The Bruckhaus side of the practice is most in need of extra US capability, says a Freshfields source. It has developed one of the leading practices in Neuer Markt offerings, with initial public offerings (IPOs) such as Lycos Europe.
The principal competitor is Shearman & Sterling, which has handled a number of dual listings. However, it is rated lower on the debt securities side, according to German legal magazine JuVe Rechtsmarkt, behind Cleary and Oppenhoff & Rädler.
According to The Lawyer IPO 2000 survey, Freshfields acted on 10 UK flotations between January 1999 and June 2000, placing it fifth in the volume table (The Lawyer, 18 September) and third in value terms, after Linklaters & Alliance and Slaughter and May.
Debevoise’s recent securities work includes advising Goldman Sachs and Morgan Stanley on the $1.45bn (£1bn) IPO by United Pan-Europe Communications and Portuguese company PT Multimedia on its $450m (£306.6m) global offering. In debt, it has acted on a number of high-yield issues, such as Telia’s $200m (£136.3m) offering last year.
At the same time, Clifford Chance is launching an assault on the securities market by setting up a top-level equity capital markets taskforce to target US investment banks.
The four-partner taskforce comprises Clifford Chance Milan-based managing partner Nick Wrigley, New York-based partner Kevin Kelley, who is relocating to London, and corporate partners Adam Signy and Michael Cuthbert. Wrigley will remain based in Milan but will travel to London one day a week as part of the initiative.

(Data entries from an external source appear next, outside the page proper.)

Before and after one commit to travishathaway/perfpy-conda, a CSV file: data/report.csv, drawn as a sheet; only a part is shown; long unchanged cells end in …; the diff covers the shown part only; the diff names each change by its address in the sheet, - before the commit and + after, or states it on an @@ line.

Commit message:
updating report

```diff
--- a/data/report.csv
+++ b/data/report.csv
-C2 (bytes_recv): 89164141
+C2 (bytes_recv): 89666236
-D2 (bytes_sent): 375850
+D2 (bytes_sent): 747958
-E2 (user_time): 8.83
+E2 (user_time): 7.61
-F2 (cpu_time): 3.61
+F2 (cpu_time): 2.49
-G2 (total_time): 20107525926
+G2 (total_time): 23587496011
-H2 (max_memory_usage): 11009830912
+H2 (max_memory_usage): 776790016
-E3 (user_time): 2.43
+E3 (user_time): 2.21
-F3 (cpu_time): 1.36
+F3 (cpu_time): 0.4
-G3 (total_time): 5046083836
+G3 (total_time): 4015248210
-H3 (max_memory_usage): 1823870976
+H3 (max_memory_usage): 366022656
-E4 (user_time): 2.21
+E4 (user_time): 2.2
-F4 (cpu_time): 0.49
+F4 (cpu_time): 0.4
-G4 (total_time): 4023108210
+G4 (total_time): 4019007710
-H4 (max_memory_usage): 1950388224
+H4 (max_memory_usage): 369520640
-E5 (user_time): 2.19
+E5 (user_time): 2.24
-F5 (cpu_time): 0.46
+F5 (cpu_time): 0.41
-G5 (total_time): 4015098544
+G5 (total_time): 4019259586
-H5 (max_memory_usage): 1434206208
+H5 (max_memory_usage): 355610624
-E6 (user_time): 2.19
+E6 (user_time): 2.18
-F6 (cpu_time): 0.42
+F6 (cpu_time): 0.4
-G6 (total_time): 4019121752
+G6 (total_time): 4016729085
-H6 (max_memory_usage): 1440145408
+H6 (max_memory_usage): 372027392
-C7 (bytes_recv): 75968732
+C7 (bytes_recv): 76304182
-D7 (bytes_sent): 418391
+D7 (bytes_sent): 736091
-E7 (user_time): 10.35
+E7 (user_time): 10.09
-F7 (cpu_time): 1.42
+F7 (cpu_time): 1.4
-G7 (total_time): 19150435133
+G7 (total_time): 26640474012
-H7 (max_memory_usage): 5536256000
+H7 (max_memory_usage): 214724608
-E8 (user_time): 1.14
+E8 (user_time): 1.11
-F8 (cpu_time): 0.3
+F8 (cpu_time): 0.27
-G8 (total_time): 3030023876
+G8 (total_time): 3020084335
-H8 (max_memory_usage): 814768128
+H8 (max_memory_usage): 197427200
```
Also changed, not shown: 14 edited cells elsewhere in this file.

The taskforce has been set up as a response to serious concern within Clifford Chance following its poor showing in The Lawyer IPO 2000 survey, which showed that it was lagging behind rivals Freshfields, Linklaters and Slaughter and May on UK IPOs.
In the period January 1999-June 2000, it was eighth in terms of volume and sixth in terms of value. “It’s not a defensive move, it’s aggressive,” says Signy. “There’s no doubt that it’s aimed at setting the record straight, but it’s also an aggressive attempt to increase market share, which is perhaps not as large as it should be in the UK.”
Global head of securities Bob King says: “We need to distinguish what ‘lagging behind’ means. If you’re looking at UK league tables, yes; but when we looked across our European practice we became a lot more excited. [In Europe] we might not be starting as far behind as everyone thinks.”
The move marks an extraordinary volte-face in the firm’s corporate strategy, which has so far focused on M&A.
In the first six months of this year, Clifford Chance’s equity capital markets business turned over £17m worldwide, with the bulk of that being sourced from Europe. Its debt securities practice turned over £15m in the same period, with the securitisation practice generating £22m.